-- Source records follows --

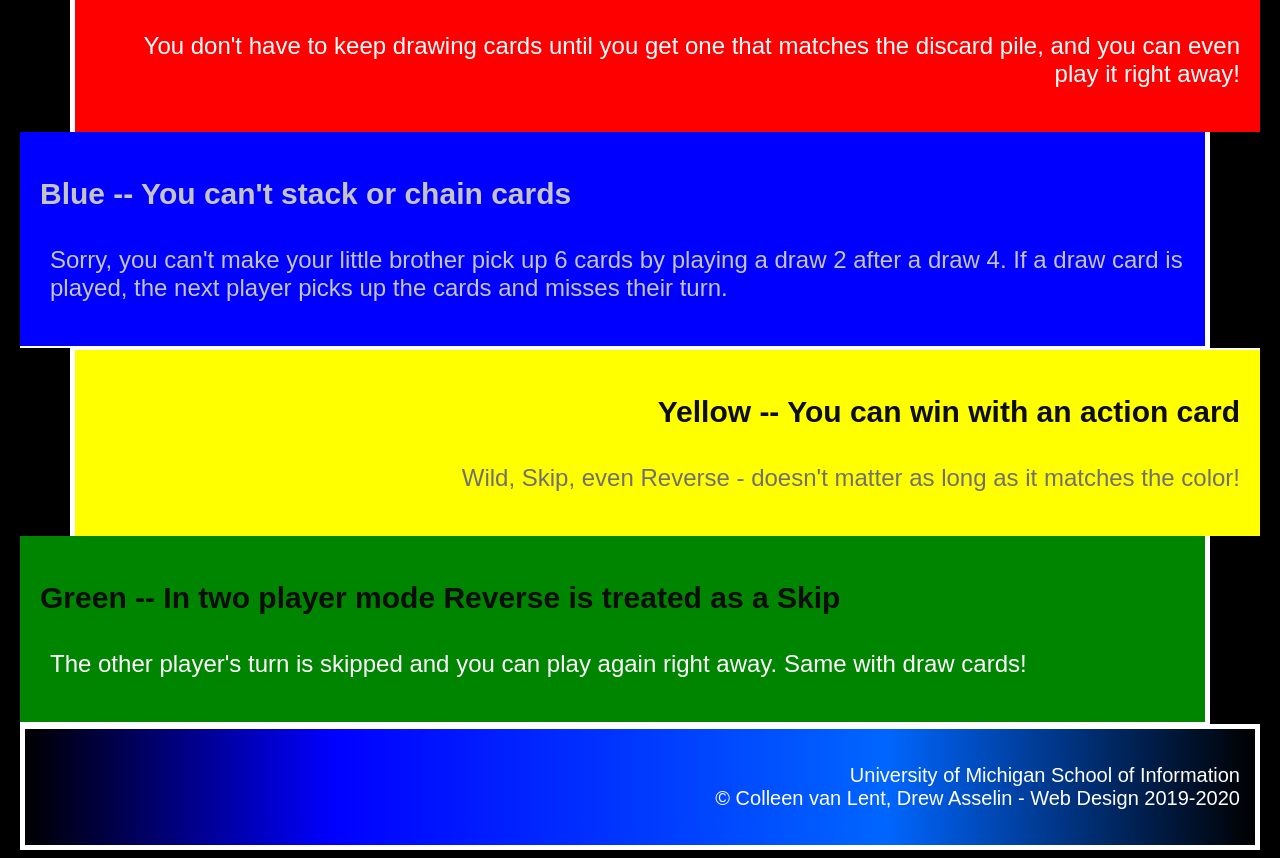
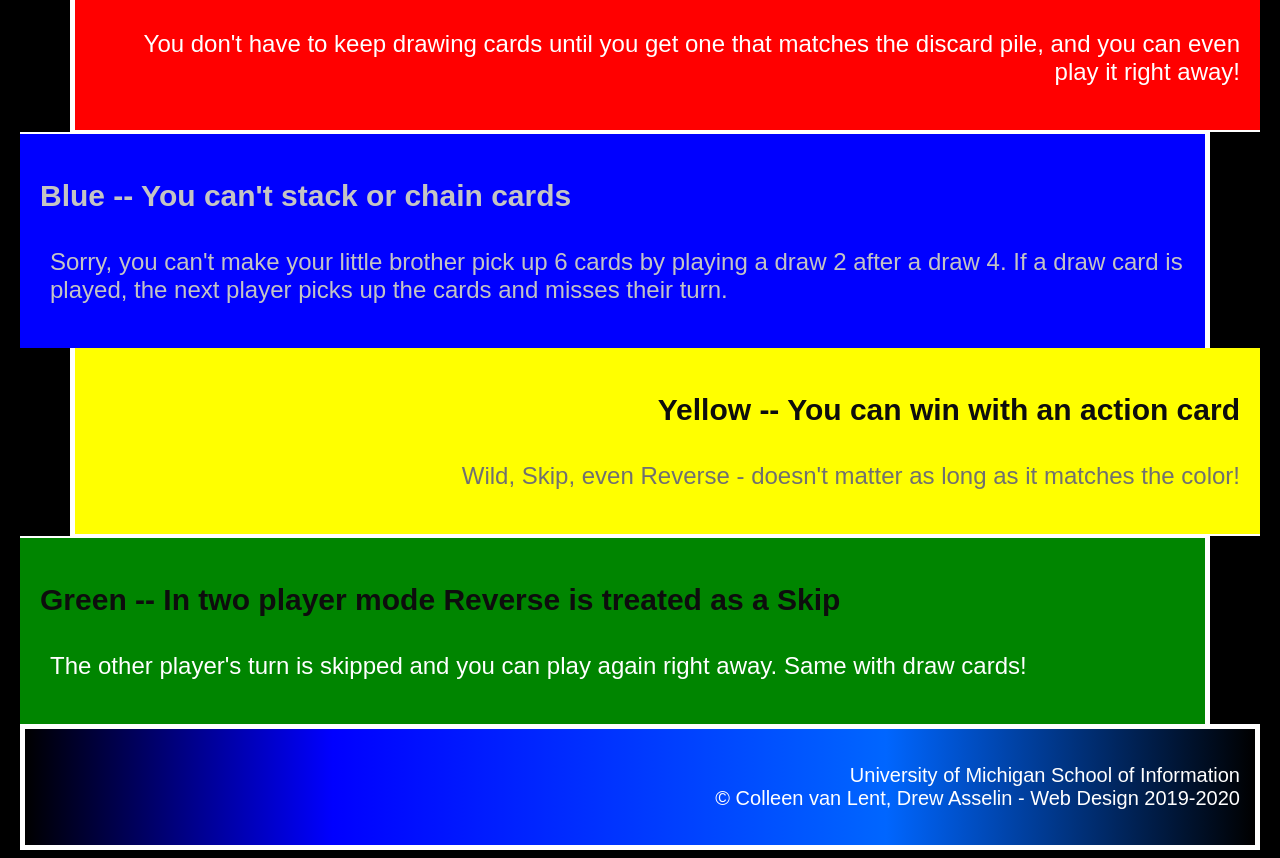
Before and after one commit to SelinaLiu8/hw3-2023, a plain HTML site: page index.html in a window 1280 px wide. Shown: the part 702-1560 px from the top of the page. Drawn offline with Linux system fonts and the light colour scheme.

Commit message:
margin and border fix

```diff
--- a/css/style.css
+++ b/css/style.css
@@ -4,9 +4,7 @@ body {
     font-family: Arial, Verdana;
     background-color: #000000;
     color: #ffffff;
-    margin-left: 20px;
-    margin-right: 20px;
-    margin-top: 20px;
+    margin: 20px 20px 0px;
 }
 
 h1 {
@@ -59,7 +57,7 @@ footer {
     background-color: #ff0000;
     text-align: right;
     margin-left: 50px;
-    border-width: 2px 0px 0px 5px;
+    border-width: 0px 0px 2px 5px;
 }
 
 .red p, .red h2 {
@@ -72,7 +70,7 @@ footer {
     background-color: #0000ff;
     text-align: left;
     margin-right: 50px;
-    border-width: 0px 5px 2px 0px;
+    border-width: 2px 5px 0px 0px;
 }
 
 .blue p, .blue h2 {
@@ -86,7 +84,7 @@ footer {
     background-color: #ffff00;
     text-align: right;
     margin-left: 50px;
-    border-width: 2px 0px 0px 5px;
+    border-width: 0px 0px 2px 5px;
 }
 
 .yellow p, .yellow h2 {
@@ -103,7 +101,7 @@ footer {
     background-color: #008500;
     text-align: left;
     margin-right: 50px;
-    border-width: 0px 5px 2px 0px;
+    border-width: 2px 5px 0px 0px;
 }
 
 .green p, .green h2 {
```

-- Source records concluded --
-- Source records follows --

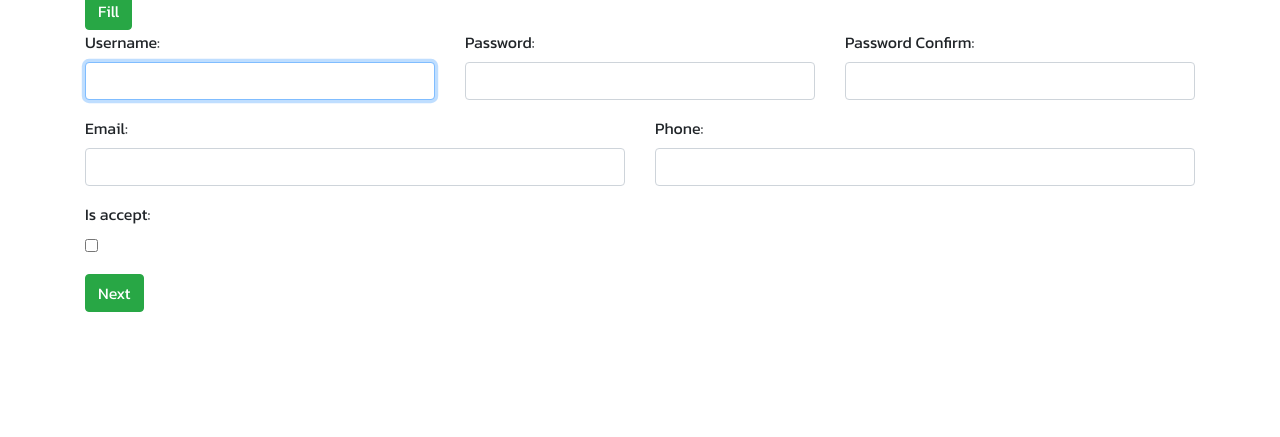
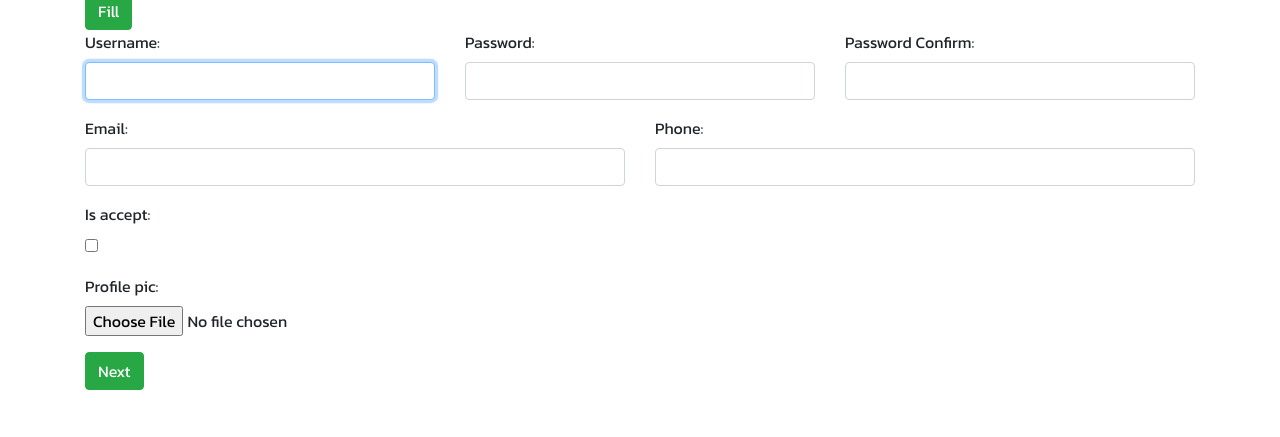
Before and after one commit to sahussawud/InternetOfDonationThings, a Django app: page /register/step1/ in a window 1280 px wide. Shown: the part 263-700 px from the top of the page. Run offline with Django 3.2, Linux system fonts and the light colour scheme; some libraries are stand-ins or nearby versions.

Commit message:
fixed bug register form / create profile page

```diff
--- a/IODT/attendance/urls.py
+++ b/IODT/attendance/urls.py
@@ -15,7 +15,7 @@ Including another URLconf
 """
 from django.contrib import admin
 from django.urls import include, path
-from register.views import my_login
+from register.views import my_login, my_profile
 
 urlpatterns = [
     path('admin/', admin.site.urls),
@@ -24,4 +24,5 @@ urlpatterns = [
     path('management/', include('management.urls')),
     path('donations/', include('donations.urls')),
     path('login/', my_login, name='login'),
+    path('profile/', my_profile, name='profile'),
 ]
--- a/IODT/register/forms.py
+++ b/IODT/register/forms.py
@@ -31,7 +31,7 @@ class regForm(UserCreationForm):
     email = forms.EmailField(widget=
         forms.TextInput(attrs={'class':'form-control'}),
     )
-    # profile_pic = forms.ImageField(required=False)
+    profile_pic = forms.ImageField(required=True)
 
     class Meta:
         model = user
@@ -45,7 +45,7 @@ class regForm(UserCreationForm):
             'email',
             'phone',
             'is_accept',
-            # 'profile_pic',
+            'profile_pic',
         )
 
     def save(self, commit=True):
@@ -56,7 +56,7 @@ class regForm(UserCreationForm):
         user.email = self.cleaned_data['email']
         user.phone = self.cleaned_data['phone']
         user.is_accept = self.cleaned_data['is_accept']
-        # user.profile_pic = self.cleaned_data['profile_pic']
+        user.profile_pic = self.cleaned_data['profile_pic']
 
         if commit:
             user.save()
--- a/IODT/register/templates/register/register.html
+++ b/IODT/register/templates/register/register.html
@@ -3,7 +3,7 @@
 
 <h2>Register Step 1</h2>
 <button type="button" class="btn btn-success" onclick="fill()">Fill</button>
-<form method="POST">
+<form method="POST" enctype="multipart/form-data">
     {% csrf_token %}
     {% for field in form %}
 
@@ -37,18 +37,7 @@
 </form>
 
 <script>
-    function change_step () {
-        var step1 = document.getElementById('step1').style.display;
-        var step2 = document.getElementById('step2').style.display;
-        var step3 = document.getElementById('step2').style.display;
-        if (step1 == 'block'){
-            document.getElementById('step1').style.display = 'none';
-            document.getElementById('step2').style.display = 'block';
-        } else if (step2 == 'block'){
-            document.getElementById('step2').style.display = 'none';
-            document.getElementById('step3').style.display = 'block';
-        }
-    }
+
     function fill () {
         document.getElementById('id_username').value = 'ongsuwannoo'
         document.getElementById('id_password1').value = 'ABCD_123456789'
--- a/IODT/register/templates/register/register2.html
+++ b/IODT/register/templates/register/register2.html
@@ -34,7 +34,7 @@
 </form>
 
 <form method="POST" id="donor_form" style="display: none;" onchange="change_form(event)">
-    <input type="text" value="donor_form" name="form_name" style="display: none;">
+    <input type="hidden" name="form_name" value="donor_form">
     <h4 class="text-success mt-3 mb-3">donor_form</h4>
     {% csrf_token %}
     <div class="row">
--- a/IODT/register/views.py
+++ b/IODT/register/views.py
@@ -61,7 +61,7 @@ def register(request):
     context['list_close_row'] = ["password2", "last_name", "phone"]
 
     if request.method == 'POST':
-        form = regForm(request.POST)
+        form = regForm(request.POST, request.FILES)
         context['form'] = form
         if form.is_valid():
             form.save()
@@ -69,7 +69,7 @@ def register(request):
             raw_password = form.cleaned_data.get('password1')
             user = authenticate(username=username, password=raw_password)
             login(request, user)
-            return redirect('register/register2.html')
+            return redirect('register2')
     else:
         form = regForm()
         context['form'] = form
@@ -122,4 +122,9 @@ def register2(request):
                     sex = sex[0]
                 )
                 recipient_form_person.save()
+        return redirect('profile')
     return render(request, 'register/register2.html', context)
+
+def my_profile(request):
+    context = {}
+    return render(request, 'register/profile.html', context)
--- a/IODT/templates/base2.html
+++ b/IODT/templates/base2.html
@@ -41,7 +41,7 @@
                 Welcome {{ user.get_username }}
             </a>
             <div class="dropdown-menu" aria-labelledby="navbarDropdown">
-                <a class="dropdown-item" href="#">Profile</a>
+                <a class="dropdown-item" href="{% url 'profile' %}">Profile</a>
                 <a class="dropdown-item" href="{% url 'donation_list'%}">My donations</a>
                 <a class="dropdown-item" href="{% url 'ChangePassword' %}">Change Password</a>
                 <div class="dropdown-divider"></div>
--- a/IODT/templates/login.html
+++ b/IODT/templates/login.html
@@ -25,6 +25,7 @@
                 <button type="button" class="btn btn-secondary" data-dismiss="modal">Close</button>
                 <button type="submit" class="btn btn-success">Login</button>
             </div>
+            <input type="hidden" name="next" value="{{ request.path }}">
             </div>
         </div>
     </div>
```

-- Source records concluded --

**What you need to do**.
In the material above, find each line that has the string "value" and return it.

**Solution to this task**.
         document.getElementById('id_username').value = 'ongsuwannoo'
         document.getElementById('id_password1').value = 'ABCD_123456789'
-    <input type="text" value="donor_form" name="form_name" style="display: none;">
+    <input type="hidden" name="form_name" value="donor_form">
+            <input type="hidden" name="next" value="{{ request.path }}">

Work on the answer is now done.